▸ **Exercise details**: All of the data that follows is to be written out exactly, with images excluded.

Web page revision data
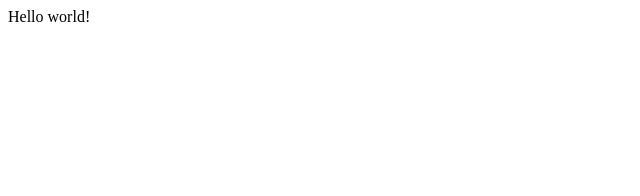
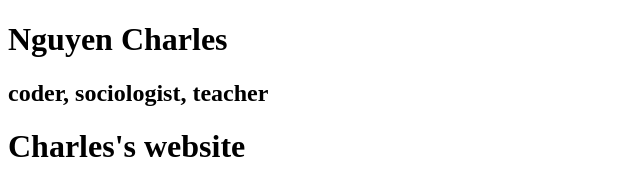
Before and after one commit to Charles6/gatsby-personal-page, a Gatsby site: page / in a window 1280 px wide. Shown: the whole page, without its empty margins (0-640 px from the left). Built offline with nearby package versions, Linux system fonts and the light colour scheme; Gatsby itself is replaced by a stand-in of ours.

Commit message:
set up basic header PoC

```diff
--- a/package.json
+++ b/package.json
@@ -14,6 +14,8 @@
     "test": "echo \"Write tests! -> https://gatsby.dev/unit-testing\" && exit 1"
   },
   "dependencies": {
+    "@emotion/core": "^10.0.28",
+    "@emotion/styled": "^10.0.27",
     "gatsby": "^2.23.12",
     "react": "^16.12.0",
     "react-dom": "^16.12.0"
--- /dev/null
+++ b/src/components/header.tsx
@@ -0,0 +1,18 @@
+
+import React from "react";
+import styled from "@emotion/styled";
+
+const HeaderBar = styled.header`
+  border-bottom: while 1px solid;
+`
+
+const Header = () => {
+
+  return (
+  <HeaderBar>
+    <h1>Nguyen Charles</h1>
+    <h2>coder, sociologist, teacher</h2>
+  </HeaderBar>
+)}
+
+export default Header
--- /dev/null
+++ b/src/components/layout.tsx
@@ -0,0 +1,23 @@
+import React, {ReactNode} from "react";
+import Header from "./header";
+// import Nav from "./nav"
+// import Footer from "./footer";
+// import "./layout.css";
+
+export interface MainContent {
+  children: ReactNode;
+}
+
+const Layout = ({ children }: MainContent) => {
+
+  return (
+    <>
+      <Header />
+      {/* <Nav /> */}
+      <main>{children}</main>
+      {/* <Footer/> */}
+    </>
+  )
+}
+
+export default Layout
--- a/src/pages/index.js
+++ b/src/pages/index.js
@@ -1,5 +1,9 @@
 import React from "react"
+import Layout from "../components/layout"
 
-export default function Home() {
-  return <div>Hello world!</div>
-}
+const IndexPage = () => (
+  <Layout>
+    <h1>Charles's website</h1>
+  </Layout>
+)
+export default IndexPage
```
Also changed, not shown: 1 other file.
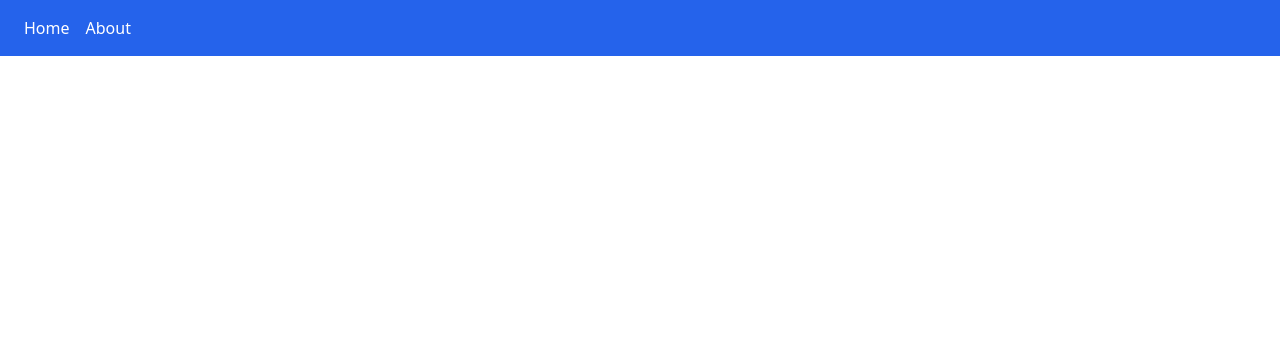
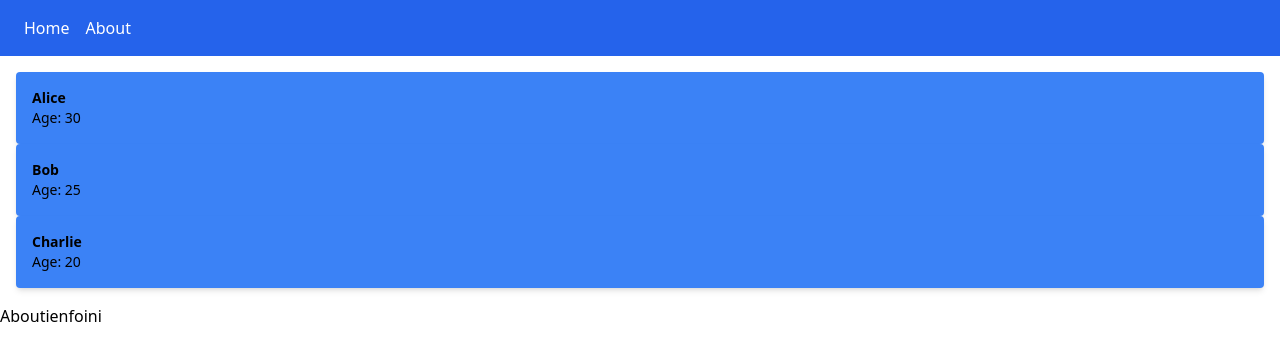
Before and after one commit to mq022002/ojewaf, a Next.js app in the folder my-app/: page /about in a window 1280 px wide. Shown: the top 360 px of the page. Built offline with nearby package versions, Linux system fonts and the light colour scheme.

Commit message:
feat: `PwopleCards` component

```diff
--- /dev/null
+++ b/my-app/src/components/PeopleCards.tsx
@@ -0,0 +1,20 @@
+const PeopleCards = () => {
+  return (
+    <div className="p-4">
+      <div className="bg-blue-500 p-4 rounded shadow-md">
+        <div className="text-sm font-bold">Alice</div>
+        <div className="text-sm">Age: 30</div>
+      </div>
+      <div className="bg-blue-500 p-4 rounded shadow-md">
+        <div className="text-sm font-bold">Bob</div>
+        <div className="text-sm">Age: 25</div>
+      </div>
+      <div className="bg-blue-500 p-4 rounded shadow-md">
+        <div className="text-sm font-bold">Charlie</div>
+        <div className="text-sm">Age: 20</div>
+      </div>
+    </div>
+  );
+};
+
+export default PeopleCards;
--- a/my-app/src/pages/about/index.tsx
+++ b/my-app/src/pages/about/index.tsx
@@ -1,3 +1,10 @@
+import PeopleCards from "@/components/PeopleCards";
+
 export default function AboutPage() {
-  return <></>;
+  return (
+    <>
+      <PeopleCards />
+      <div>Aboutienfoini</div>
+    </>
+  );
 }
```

▸ **Solution to this problem**:
Before and after one commit to Charles6/gatsby-personal-page, a Gatsby site: page / in a window 1280 px wide. Shown: the whole page, without its empty margins (0-640 px from the left). Built offline with nearby package versions, Linux system fonts and the light colour scheme; Gatsby itself is replaced by a stand-in of ours.

Commit message:
set up basic header PoC

```diff
--- a/package.json
+++ b/package.json
@@ -14,6 +14,8 @@
     "test": "echo \"Write tests! -> https://gatsby.dev/unit-testing\" && exit 1"
   },
   "dependencies": {
+    "@emotion/core": "^10.0.28",
+    "@emotion/styled": "^10.0.27",
     "gatsby": "^2.23.12",
     "react": "^16.12.0",
     "react-dom": "^16.12.0"
--- /dev/null
+++ b/src/components/header.tsx
@@ -0,0 +1,18 @@
+
+import React from "react";
+import styled from "@emotion/styled";
+
+const HeaderBar = styled.header`
+  border-bottom: while 1px solid;
+`
+
+const Header = () => {
+
+  return (
+  <HeaderBar>
+    <h1>Nguyen Charles</h1>
+    <h2>coder, sociologist, teacher</h2>
+  </HeaderBar>
+)}
+
+export default Header
--- /dev/null
+++ b/src/components/layout.tsx
@@ -0,0 +1,23 @@
+import React, {ReactNode} from "react";
+import Header from "./header";
+// import Nav from "./nav"
+// import Footer from "./footer";
+// import "./layout.css";
+
+export interface MainContent {
+  children: ReactNode;
+}
+
+const Layout = ({ children }: MainContent) => {
+
+  return (
+    <>
+      <Header />
+      {/* <Nav /> */}
+      <main>{children}</main>
+      {/* <Footer/> */}
+    </>
+  )
+}
+
+export default Layout
--- a/src/pages/index.js
+++ b/src/pages/index.js
@@ -1,5 +1,9 @@
 import React from "react"
+import Layout from "../components/layout"
 
-export default function Home() {
-  return <div>Hello world!</div>
-}
+const IndexPage = () => (
+  <Layout>
+    <h1>Charles's website</h1>
+  </Layout>
+)
+export default IndexPage
```
Also changed, not shown: 1 other file.
Before and after one commit to mq022002/ojewaf, a Next.js app in the folder my-app/: page /about in a window 1280 px wide. Shown: the top 360 px of the page. Built offline with nearby package versions, Linux system fonts and the light colour scheme.

Commit message:
feat: `PwopleCards` component

```diff
--- /dev/null
+++ b/my-app/src/components/PeopleCards.tsx
@@ -0,0 +1,20 @@
+const PeopleCards = () => {
+  return (
+    <div className="p-4">
+      <div className="bg-blue-500 p-4 rounded shadow-md">
+        <div className="text-sm font-bold">Alice</div>
+        <div className="text-sm">Age: 30</div>
+      </div>
+      <div className="bg-blue-500 p-4 rounded shadow-md">
+        <div className="text-sm font-bold">Bob</div>
+        <div className="text-sm">Age: 25</div>
+      </div>
+      <div className="bg-blue-500 p-4 rounded shadow-md">
+        <div className="text-sm font-bold">Charlie</div>
+        <div className="text-sm">Age: 20</div>
+      </div>
+    </div>
+  );
+};
+
+export default PeopleCards;
--- a/my-app/src/pages/about/index.tsx
+++ b/my-app/src/pages/about/index.tsx
@@ -1,3 +1,10 @@
+import PeopleCards from "@/components/PeopleCards";
+
 export default function AboutPage() {
-  return <></>;
+  return (
+    <>
+      <PeopleCards />
+      <div>Aboutienfoini</div>
+    </>
+  );
 }
```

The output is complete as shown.